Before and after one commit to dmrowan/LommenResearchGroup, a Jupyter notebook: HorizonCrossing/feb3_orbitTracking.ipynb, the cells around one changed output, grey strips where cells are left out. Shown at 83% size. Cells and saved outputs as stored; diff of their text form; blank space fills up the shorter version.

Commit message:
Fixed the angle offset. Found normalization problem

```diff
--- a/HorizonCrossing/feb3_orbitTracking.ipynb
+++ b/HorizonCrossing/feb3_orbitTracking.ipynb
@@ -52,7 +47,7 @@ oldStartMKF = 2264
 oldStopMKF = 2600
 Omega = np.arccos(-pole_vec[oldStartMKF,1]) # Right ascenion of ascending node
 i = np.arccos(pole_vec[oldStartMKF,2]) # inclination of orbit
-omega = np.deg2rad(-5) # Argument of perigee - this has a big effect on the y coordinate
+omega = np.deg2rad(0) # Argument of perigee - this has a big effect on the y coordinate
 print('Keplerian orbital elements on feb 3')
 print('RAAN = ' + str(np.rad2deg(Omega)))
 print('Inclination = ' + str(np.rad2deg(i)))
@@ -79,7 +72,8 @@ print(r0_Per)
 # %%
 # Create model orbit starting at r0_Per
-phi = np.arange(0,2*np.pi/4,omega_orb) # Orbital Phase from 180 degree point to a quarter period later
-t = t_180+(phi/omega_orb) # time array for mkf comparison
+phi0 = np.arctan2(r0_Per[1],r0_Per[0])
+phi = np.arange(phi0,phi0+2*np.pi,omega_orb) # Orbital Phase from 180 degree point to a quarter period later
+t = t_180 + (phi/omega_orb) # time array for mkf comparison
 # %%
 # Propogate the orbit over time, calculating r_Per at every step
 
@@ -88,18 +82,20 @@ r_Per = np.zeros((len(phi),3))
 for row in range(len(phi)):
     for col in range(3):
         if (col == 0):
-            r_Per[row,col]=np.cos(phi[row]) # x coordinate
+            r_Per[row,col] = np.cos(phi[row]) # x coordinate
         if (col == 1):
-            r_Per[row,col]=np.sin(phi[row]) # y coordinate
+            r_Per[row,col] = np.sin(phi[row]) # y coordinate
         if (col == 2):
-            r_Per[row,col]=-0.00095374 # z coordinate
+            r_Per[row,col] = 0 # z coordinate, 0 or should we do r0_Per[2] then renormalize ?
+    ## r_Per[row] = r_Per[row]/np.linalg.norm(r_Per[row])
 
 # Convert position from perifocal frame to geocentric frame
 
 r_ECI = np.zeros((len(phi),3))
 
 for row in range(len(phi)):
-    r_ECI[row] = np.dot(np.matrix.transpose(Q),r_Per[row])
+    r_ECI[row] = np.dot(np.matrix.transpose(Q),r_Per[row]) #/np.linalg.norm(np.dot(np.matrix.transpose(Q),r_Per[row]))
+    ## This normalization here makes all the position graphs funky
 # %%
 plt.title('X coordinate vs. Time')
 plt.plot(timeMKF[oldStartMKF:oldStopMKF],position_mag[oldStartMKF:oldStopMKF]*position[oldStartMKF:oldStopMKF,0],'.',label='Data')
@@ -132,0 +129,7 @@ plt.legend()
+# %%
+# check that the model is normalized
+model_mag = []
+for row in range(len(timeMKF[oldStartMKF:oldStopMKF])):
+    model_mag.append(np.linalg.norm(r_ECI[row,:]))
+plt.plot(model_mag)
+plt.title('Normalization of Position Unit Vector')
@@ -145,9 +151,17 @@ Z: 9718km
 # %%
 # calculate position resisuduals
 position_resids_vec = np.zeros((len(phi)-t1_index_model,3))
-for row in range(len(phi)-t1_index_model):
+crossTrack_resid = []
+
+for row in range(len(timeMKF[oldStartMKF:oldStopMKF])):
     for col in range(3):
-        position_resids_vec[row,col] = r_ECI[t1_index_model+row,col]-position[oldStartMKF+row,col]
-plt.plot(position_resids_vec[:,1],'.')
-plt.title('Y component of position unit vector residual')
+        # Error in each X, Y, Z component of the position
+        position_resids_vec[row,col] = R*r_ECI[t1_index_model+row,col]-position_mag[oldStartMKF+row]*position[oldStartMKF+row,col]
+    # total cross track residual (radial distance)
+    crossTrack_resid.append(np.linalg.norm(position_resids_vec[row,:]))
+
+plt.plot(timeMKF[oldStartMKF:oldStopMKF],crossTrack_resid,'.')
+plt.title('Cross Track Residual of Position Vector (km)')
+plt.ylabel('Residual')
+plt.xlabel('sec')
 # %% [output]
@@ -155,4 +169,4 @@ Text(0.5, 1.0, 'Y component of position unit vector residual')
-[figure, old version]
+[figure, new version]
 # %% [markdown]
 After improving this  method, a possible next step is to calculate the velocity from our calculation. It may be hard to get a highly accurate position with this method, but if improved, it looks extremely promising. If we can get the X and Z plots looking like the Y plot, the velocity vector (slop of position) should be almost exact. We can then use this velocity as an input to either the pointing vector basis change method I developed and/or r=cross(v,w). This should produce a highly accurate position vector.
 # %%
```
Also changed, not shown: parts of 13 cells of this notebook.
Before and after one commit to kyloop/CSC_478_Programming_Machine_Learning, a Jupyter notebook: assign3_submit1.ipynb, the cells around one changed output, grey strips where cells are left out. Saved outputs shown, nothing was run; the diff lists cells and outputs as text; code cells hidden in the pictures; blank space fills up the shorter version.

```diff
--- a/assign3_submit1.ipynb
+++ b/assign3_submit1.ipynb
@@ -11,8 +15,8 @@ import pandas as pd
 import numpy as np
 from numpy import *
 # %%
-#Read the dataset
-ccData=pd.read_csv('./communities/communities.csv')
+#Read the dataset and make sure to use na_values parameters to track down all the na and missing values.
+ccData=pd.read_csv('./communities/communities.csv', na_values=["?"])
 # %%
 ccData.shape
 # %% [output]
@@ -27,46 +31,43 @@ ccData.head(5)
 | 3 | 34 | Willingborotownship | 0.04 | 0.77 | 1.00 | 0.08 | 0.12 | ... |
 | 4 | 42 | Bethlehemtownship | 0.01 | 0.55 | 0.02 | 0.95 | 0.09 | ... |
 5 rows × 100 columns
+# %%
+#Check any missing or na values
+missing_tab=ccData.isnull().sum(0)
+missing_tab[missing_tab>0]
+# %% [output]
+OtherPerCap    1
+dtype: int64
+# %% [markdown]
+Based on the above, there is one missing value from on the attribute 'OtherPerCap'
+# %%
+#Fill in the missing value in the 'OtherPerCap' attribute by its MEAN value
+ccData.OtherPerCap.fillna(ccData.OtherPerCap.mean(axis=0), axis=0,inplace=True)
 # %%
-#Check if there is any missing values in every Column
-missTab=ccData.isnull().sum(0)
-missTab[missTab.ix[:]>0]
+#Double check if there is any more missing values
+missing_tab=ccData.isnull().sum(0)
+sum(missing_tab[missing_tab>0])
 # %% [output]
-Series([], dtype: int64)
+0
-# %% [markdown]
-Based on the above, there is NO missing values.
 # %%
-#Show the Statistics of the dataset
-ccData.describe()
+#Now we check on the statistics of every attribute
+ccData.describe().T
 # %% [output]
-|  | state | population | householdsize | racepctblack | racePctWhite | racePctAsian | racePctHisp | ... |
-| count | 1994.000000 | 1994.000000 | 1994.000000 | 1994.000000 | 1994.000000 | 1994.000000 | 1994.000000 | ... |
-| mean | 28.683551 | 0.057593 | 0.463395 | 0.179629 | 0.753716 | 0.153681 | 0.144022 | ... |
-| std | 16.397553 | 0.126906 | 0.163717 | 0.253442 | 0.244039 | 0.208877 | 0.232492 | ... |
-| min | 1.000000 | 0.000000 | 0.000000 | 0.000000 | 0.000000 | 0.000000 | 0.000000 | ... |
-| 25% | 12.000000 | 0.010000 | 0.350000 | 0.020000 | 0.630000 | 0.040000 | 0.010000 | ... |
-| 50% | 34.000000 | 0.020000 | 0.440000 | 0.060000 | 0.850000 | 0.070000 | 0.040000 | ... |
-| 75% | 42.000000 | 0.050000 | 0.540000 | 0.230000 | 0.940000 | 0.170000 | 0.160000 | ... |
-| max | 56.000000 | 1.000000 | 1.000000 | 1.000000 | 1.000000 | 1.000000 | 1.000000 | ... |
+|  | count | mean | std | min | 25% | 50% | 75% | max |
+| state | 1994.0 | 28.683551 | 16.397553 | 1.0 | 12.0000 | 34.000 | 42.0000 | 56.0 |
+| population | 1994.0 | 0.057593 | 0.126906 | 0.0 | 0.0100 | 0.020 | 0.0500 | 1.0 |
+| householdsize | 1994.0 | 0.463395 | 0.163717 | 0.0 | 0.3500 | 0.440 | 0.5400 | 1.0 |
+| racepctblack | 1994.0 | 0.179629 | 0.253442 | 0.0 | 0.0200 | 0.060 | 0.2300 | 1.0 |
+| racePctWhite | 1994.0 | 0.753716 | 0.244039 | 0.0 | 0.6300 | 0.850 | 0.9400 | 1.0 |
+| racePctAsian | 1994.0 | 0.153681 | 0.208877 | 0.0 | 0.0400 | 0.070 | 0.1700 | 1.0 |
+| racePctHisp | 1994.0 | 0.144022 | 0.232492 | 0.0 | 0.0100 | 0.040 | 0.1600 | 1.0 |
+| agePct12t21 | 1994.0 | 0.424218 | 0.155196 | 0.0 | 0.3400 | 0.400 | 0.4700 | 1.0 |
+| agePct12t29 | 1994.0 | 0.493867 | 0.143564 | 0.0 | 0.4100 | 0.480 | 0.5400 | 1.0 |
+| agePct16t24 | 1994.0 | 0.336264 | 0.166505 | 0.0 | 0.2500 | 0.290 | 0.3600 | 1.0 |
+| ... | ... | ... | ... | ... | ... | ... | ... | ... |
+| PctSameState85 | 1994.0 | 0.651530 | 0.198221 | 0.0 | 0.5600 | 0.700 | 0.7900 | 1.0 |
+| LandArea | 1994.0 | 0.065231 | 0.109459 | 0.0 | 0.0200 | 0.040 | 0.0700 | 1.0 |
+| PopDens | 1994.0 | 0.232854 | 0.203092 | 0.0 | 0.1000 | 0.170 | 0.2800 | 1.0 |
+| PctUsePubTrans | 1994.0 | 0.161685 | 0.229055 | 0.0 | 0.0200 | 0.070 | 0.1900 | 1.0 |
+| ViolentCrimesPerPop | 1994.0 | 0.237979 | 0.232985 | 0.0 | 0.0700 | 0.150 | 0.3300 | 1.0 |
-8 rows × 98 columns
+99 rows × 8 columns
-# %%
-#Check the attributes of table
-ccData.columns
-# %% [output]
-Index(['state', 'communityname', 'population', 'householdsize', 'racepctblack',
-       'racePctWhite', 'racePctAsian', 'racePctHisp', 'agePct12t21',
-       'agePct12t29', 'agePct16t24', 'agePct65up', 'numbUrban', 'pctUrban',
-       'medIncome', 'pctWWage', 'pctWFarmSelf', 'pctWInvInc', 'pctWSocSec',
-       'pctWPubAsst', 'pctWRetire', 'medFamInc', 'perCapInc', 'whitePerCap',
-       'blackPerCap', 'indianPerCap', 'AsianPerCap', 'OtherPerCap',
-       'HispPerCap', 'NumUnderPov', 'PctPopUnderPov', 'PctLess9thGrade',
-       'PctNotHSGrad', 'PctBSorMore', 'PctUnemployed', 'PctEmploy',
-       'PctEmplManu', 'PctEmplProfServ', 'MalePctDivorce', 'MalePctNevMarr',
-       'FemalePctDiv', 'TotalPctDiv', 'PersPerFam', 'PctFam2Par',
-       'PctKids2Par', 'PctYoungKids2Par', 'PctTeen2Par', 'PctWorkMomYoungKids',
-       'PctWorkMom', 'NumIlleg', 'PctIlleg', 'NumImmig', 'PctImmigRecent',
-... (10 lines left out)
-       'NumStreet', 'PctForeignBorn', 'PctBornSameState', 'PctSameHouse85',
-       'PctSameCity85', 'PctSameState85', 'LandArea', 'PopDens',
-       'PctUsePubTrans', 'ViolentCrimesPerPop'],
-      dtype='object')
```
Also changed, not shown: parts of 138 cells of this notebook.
· · ·
- [TASK]
Write out every line from the data above that includes "linalg".

- [ANSWER SPACE]
+    ## r_Per[row] = r_Per[row]/np.linalg.norm(r_Per[row])
+    r_ECI[row] = np.dot(np.matrix.transpose(Q),r_Per[row]) #/np.linalg.norm(np.dot(np.matrix.transpose(Q),r_Per[row]))
+    model_mag.append(np.linalg.norm(r_ECI[row,:]))
+    crossTrack_resid.append(np.linalg.norm(position_resids_vec[row,:]))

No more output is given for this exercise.